Wearing a white form-fitting shirt and windbreaker in 1970 Gulf-Porsche team colors, Mr. Kim stood behind the counter under a white plastic sign with neat red lettering that said, “SoBe Supercar Rents Number One Top Big Shot Luxury Lifestyle To Go.” He asked if Benjy was sure he wanted a Mustang, because there were far better cars on the lot.
It’s rare that I rent a car in Miami, and tonight I had no reason to expect a heavenly experience. We’d lost ninety minutes to a loose panel in the 767 they’d rolled out of an LAX hangar for this “premium” flight. My expertise with duct tape was politely refused while we milled around like Kremlinologists outside the Politburo, analyzing the body language of anyone emerging from the jetway. Holding a coveted upgrade, I’d then spent hours in flight trying to take a nap, which required mastering mystifying controls to a seat from the bridge of the Starship Enterprise miami exotic car rentals.

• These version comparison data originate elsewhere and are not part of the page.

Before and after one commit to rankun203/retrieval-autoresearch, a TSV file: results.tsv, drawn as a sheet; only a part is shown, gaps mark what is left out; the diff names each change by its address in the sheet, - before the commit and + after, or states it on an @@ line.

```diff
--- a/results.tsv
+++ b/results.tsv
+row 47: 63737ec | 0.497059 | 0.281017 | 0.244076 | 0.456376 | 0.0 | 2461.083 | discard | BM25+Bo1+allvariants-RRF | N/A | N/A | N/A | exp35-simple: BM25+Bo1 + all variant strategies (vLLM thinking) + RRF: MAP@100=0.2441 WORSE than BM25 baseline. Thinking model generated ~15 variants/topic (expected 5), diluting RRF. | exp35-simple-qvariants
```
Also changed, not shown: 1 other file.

By now its well after midnight, and my fellow travelers are so tired they twitch from ear pain at the buzzer blast signaling the start of the luggage-go-round (unlike Fort Lauderdale, which offers a light show and canned music that sounds like the Macarena). Finally, the laws of FOLO (first on, last off), bring my suitcase rolling lazily around the bend (I swear it’s putting out a cigarette, basking in the afterglow of a mile-high tryst with the Gucci makeup case behind it).
Time to get the car, and unlike Benjy, I’m in the airport, not some rich guy’s playpen. Holding a reservation for a Pontiac G6 (or equivalent), a decent ride with good road feel and some cojones (if you luck out and get a V-6), I’m fully expecting I’ll end up in a (not so equivalent) Hundwoo Marmot LSMFT.

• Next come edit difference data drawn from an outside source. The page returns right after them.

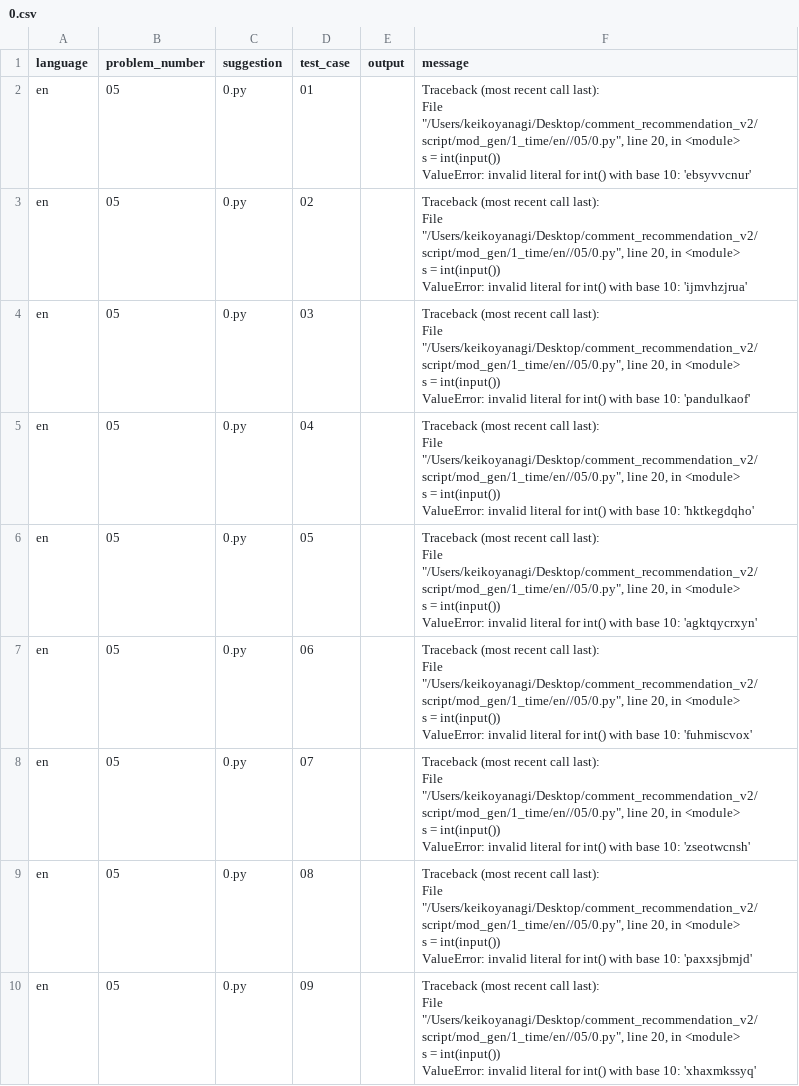
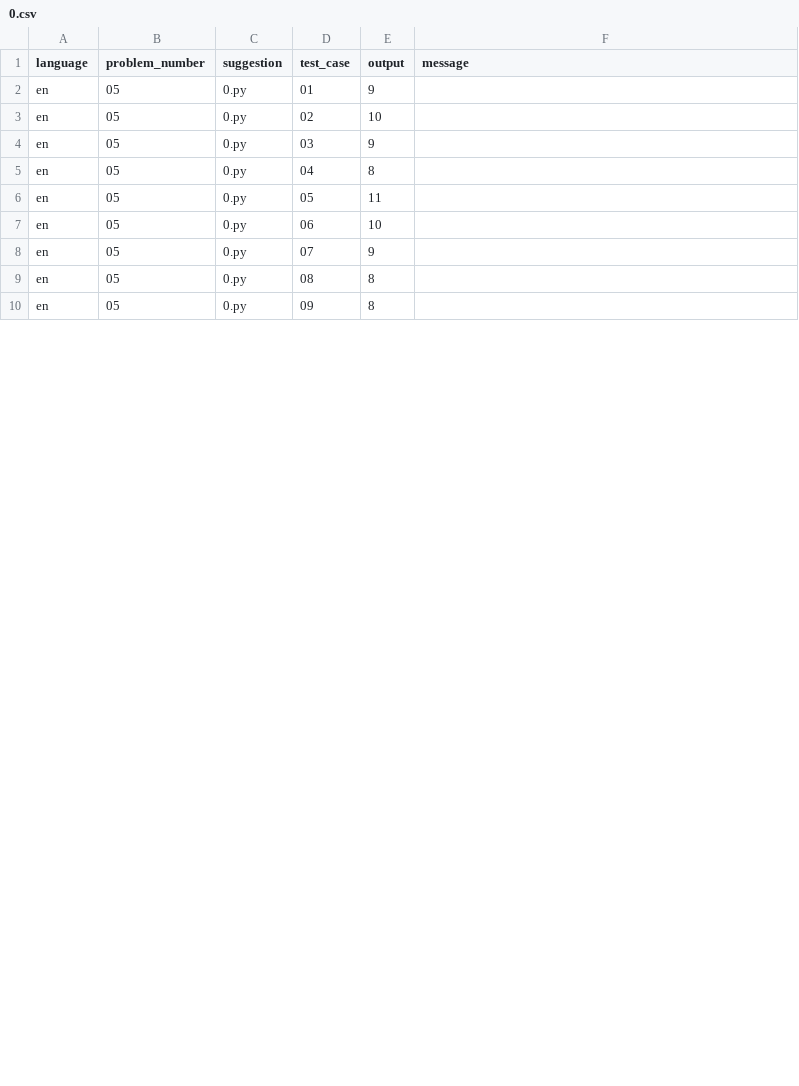
Before and after one commit to posl/comment_recommendation_v2, a CSV file: result/pre/1_time/en/05/0.csv, drawn as a sheet; only a part is shown; the diff covers the shown part only.

```diff
--- a/result/pre/1_time/en/05/0.csv
+++ b/result/pre/1_time/en/05/0.csv
@@ -1,46 +1,10 @@
 language,problem_number,suggestion,test_case,output,message
-en,05,0.py,01,,"Traceback (most recent call last):
-  File ""/Users/keikoyanagi/Desktop/comment_recommendation_v2/script/mod_gen/1_time/en//05/0.py"", line 20, in <module>
-    s = int(input())
-ValueError: invalid literal for int() with base 10: 'ebsyvvcnur'
-"
-en,05,0.py,02,,"Traceback (most recent call last):
-  File ""/Users/keikoyanagi/Desktop/comment_recommendation_v2/script/mod_gen/1_time/en//05/0.py"", line 20, in <module>
-    s = int(input())
-ValueError: invalid literal for int() with base 10: 'ijmvhzjrua'
-"
-en,05,0.py,03,,"Traceback (most recent call last):
-  File ""/Users/keikoyanagi/Desktop/comment_recommendation_v2/script/mod_gen/1_time/en//05/0.py"", line 20, in <module>
-    s = int(input())
-ValueError: invalid literal for int() with base 10: 'pandulkaof'
-"
-en,05,0.py,04,,"Traceback (most recent call last):
-  File ""/Users/keikoyanagi/Desktop/comment_recommendation_v2/script/mod_gen/1_time/en//05/0.py"", line 20, in <module>
-    s = int(input())
-ValueError: invalid literal for int() with base 10: 'hktkegdqho'
-"
-en,05,0.py,05,,"Traceback (most recent call last):
-  File ""/Users/keikoyanagi/Desktop/comment_recommendation_v2/script/mod_gen/1_time/en//05/0.py"", line 20, in <module>
-    s = int(input())
-ValueError: invalid literal for int() with base 10: 'agktqycrxyn'
-"
-en,05,0.py,06,,"Traceback (most recent call last):
-  File ""/Users/keikoyanagi/Desktop/comment_recommendation_v2/script/mod_gen/1_time/en//05/0.py"", line 20, in <module>
-    s = int(input())
-ValueError: invalid literal for int() with base 10: 'fuhmiscvox'
-"
-en,05,0.py,07,,"Traceback (most recent call last):
-  File ""/Users/keikoyanagi/Desktop/comment_recommendation_v2/script/mod_gen/1_time/en//05/0.py"", line 20, in <module>
-    s = int(input())
-ValueError: invalid literal for int() with base 10: 'zseotwcnsh'
-"
-en,05,0.py,08,,"Traceback (most recent call last):
-  File ""/Users/keikoyanagi/Desktop/comment_recommendation_v2/script/mod_gen/1_time/en//05/0.py"", line 20, in <module>
-    s = int(input())
-ValueError: invalid literal for int() with base 10: 'paxxsjbmjd'
-"
-en,05,0.py,09,,"Traceback (most recent call last):
-  File ""/Users/keikoyanagi/Desktop/comment_recommendation_v2/script/mod_gen/1_time/en//05/0.py"", line 20, in <module>
-    s = int(input())
-ValueError: invalid literal for int() with base 10: 'xhaxmkssyq'
-"
+en,05,0.py,01,9,
+en,05,0.py,02,10,
+en,05,0.py,03,9,
+en,05,0.py,04,8,
+en,05,0.py,05,11,
+en,05,0.py,06,10,
+en,05,0.py,07,9,
+en,05,0.py,08,8,
+en,05,0.py,09,8,
```
Also changed, not shown: 18 edited cells elsewhere in this file, result/pre/1_time/en/05/1.csv, result/pre/1_time/en/05/2.csv, 4 other files.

The manager greets me as one Miamian to another, with a sullen, “Can I help you?” which barely conceals her fond hope that the answer is “No.” I ask if they have a G6. She says nothing. Now I know I’m home. Then she points to an ATM and tells me to do it myself. When I fumble trying to reject the optional insurance, child-seat and bucket of buffalo wings, she assures me this gizmo is more efficient than the old system, which it plainly isn’t when there’s only one customer.

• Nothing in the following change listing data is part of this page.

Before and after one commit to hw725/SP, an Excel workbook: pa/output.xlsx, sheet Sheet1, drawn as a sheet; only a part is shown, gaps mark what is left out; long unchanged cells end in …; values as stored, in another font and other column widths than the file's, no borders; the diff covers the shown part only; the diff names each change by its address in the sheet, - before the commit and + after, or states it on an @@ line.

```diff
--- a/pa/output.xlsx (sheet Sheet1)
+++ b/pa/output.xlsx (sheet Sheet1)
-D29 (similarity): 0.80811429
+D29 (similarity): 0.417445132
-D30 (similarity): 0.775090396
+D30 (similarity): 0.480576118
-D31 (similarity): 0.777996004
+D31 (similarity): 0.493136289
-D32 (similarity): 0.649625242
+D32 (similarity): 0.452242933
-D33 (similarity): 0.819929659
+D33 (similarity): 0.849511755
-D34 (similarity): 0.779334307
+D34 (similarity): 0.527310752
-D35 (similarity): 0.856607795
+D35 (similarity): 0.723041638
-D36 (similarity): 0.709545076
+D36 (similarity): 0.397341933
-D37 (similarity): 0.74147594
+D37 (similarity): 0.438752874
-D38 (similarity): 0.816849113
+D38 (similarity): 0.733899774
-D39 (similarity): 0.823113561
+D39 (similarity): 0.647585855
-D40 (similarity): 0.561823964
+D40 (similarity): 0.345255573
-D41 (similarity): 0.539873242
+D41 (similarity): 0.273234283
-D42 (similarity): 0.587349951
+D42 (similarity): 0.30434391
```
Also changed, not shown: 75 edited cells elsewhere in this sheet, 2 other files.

And then, something miraculous happens. Papers printed, initialed and signed, the manager points outside and says, “Over there. Pick any car you want.” She merely nods with a tired smirk when I ask, “Really?” as I walk backward through the surly gates of rental car heaven.
It’s my car lot now, with new V-6 Chevy Malibus the reviewers raved about, and V-6 Pontiacs as well (I know this engine, based on the block that powered my screaming Citation X-11 twenty-five years ago, a car feared by all who drove in or near it).
Striding past some Toyota Bore-olas, I spy a Dodge Avenger (an SXT, with go-fast bits and an iPod jack). If I want to go green instead of fast, they’ve got Prius sedans, and, can it be? One of them is blocking a gun-metal grey G6 coupe with GT badges.
Jackpot! The top engine, suspension and tire combo, with black leather, sunroof and big audio. It’s a close call, but the Avenger’s out when I see the Pontiac’s got an iPod jack, too. The only problem is moving the Prius. I’m not risking anybody telling me I can’t have what I want, so I move it myself. With its weird controls, wiggly joystick and push-button starter, I’m hoping it doesn’t blow up while I wait for its systems to respond to my commands, so I can get it the hell out of the way.
At last, I’m in, and soon, I’m out, before anyone’s the wiser, enjoying that “number one top big shot luxury lifestyle to go,” blasting up the corkscrew to State Road 112, wondering if I’m driving a car they don’t really rent, just take home themselves. But there’s one thing I’m sure about. If there’s a rental car heaven, it has to look like Miami. This I know. I’ve seen it.